The Real Scoop: Hudson Valley's Artisanal Ice Cream Makers
Photo: Julian Hom
The ice cream cooler at Alleyway Ice Cream
If you were to mark the passage of seasons in the Hudson Valley by their signature foods, fall would be all about cider doughnuts and pumpkin spice everything. Winter menus would be dominated by squash and root vegetables. And nothing screams summer like a line of people snaking around the block for ice cream. After a long, cold winter (and an endlessly rainy spring), there's nothing sweeter than that first race finish an ice cream cone faster than the heat can melt it. "Ice cream makes people happy," says Katie Ferris, owner of Zoe's Ice Cream Barn in Lagrangeville. "I love the fact that it is often enjoyed together by friends and family. At my store you will see people connecting, chatting, and unwinding from their hectic schedules."
We practically trip over ice cream joints in every town, village, and city in the valley. But among the sea of Dairy Queens and roadside stands offering mass-produced ice cream, cones, and toppings trucked in from who-knows-where, a niche yet fast-growing market for artisanal ice cream is drawing discerning sweet teeth from far and wide.

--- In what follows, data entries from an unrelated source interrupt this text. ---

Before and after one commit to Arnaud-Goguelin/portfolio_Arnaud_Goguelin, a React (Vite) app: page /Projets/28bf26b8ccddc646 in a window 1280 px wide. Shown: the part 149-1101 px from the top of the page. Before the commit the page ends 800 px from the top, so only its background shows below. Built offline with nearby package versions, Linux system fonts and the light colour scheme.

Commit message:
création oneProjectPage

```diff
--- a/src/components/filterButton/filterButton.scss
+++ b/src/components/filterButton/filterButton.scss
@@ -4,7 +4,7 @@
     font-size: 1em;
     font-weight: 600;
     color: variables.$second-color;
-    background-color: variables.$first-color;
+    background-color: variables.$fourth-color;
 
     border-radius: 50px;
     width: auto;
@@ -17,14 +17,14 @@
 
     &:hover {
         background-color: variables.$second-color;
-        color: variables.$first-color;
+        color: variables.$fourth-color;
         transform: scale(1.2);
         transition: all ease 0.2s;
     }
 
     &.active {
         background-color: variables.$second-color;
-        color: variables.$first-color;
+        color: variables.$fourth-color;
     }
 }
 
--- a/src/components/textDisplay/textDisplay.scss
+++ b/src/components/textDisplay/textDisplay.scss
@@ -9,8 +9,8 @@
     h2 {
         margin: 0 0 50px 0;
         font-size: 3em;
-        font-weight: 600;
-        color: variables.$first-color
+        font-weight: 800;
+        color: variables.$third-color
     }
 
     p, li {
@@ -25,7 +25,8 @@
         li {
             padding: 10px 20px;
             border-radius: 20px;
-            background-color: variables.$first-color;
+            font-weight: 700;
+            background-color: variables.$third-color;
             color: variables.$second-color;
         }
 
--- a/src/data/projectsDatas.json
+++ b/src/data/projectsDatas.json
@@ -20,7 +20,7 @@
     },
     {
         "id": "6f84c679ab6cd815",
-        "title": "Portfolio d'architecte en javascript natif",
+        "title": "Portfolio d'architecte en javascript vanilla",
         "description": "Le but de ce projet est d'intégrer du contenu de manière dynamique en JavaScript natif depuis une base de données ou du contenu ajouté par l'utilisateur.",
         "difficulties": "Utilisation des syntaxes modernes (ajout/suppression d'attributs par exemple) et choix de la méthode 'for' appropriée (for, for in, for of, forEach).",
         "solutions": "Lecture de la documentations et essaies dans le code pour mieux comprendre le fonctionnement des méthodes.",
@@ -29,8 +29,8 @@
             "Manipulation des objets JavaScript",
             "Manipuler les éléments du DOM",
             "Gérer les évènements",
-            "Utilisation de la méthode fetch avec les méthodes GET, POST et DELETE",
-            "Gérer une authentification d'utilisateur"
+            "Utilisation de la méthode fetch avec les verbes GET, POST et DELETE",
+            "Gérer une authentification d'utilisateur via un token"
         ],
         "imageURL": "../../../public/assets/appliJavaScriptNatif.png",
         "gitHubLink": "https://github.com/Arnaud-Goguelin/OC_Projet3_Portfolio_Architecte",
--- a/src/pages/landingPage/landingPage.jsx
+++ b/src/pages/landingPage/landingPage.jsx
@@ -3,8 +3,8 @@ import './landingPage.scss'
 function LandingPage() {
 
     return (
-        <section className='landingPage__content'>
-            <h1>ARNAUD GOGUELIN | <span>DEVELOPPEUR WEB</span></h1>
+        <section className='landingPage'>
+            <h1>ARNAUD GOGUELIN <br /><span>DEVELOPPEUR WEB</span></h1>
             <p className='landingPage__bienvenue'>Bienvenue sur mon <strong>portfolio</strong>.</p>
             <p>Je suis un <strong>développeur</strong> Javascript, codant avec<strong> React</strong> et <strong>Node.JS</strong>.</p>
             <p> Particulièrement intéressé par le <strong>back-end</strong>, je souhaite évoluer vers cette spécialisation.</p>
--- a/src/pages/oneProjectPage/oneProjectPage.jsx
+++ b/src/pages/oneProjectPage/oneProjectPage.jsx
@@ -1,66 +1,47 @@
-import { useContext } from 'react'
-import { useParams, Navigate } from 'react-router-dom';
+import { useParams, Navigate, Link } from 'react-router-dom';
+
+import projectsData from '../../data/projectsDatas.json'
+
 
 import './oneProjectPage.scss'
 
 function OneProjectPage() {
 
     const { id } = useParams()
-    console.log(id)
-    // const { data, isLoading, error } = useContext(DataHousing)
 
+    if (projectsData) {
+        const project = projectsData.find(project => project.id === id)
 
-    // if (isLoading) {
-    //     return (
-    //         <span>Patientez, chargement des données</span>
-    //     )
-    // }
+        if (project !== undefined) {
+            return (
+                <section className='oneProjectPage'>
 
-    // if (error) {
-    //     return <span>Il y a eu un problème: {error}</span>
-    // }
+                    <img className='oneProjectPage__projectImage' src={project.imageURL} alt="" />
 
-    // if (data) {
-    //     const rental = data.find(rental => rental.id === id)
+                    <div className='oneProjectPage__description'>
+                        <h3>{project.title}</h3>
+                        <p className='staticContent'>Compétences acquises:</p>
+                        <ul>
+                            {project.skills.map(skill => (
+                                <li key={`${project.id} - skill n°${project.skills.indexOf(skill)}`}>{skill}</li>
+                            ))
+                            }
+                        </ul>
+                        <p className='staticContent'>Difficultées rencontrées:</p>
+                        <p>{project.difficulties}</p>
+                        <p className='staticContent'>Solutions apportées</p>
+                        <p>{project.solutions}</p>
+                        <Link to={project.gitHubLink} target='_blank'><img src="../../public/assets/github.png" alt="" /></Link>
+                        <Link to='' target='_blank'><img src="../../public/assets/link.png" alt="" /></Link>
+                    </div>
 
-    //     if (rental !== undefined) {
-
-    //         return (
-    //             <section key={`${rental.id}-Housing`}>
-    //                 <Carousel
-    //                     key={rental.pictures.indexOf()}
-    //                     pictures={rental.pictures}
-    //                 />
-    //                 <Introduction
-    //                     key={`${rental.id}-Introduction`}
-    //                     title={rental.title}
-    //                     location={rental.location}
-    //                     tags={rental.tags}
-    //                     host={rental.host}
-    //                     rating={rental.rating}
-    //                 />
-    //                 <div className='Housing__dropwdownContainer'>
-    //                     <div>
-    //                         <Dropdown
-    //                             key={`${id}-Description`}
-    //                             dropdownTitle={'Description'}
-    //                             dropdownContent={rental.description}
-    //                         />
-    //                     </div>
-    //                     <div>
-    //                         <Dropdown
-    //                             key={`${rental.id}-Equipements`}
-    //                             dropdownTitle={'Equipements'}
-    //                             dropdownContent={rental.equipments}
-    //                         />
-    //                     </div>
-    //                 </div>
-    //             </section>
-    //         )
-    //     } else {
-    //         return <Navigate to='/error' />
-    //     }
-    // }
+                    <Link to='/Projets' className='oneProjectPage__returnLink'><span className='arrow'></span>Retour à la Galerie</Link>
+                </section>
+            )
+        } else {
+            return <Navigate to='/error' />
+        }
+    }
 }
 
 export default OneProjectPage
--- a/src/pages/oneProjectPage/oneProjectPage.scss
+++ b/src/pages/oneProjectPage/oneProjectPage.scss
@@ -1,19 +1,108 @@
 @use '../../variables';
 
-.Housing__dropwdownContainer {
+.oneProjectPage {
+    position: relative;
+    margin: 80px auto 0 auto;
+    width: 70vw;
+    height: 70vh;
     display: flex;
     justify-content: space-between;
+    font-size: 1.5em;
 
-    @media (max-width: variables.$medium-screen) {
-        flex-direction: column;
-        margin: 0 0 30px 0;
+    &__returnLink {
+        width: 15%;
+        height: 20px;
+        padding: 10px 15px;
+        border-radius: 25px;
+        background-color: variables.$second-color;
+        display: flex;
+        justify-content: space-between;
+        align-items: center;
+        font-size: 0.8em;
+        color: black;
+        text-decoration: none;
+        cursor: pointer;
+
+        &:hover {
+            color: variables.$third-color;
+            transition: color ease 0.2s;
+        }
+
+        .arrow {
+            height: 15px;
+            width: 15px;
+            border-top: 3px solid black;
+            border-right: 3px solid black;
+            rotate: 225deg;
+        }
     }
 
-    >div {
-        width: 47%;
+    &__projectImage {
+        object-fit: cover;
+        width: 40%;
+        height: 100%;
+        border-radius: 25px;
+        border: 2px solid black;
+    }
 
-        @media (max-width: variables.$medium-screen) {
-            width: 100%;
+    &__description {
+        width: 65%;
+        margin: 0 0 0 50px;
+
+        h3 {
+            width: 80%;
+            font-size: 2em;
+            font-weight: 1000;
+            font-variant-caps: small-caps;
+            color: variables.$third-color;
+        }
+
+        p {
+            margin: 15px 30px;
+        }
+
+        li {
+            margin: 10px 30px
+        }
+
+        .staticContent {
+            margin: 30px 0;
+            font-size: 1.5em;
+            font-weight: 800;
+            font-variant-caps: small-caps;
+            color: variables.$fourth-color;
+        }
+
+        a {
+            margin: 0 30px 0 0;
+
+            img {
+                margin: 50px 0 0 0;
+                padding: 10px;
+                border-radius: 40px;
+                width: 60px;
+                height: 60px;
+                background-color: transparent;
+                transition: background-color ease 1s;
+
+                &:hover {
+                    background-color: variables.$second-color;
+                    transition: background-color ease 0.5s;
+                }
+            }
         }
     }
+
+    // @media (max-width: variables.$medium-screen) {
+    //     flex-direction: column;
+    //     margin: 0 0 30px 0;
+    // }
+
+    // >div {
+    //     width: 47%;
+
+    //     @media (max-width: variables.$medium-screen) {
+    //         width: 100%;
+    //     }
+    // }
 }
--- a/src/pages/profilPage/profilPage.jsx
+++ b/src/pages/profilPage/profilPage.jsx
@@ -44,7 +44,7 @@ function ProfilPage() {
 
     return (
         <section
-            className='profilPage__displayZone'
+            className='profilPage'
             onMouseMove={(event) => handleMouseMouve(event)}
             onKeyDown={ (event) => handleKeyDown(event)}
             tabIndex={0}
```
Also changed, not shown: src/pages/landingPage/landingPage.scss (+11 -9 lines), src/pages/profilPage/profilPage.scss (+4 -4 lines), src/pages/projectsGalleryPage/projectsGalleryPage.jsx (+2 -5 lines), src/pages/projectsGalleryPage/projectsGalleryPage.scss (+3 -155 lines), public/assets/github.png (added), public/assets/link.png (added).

But ice cream is ice cream, right? Not if you ask the proprietors of these small-batch, high-quality ice cream businesses that attract cult followings of locals, weekenders, and tourists alike.
Photo: Julian Hom

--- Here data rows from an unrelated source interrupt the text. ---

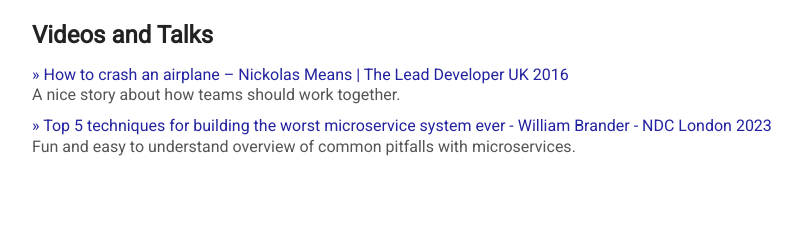
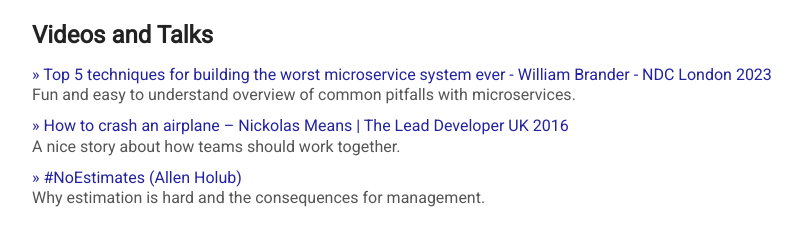
Before and after one commit to lowimo/lowimo.github.io, a plain HTML site: page index.html in a window 1280 px wide. Shown: the part 78-324 px from the top of the page, without its empty margins (158-960 px from the left). Drawn offline with Linux system fonts and the light colour scheme.

Commit message:
Estimation

```diff
--- a/index.html
+++ b/index.html
@@ -77,11 +77,15 @@
         </div>
     </header>
 
-
-
     <article>
         <h1>Videos and Talks</h1>
         <ul>
+            <li>
+                <a href="https://www.youtube.com/watch?v=099cHWSbAL8" target="_blank">
+                    Top 5 techniques for building the worst microservice system ever - William Brander - NDC London 2023
+                </a>
+                <aside>Fun and easy to understand overview of common pitfalls with microservices.</aside>
+            </li>
             <li>
                 <a href="https://www.youtube.com/watch?v=099cHWSbAL8" target="_blank">
                     How to crash an airplane – Nickolas Means | The Lead Developer UK 2016
@@ -89,10 +93,10 @@
                 <aside>A nice story about how teams should work together.</aside>
             </li>
             <li>
-                <a href="https://www.youtube.com/watch?v=099cHWSbAL8" target="_blank">
-                    Top 5 techniques for building the worst microservice system ever - William Brander - NDC London 2023
+                <a href="https://www.youtube.com/watch?v=QVBlnCTu9Ms" target="_blank">
+                    #NoEstimates (Allen Holub)
                 </a>
-                <aside>Fun and easy to understand overview of common pitfalls with microservices.</aside>
+                <aside>Why estimation is hard and the consequences for management.</aside>
             </li>
         </ul>
 
```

Belgian chocolate ice cream from Alleyway Ice Cream in Saugerties
"It's very creamy and very dense, which is the opposite of soft serve or a scooping store, where they're pumping air into the product," says Steven Astorino, chef and owner of Zora Dora's Small Batch in Beacon, which specializes in paletas (or desserts on sticks). "We don't pump any air into our product. It's just straight up, which gives it a whole different characteristic."
When you listen to Kathryn Spata, co-owner of Nancy's of Woodstock Artisanal Creamery, describe the process of cooking, blending, and pureeing three dozen bananas with brown sugar, butter, and rum to yield one three-gallon bucket of banana ice cream, the only words that come to mind are "labor of love."
"It might not necessarily be a unique flavor—it's how we make it," says Spata, who, with husband Sam, opened Nancy's after permanently moving to Shandaken from New York City in 2015. "People recognize quality when they taste it."
The growing popularity of artisanal ice cream in the region can be directly tied to this surge in customer awareness, or what Amy Keller, co-owner of Jane's Ice Cream, calls "the food revolution." Consumers now, more than ever, care deeply about where their food comes from and how it's made, and they prioritize supporting their communities' micro-economies.
"If it's not fresh, then why bother?" says Astorino, a former pastry chef from Staten Island who moved to Beacon 17 years ago for the then-cheap rents. "If I wanted to open a scoop shop and order stuff from a commercial ice cream [company], stick a three-gallon tub into a frostbitten freezer, and scoop it onto a commercial cone, I think anyone could do that. But I'm anal about what I eat, so I want people to experience the same freshness—local dairy, local vegetables, and local fruits."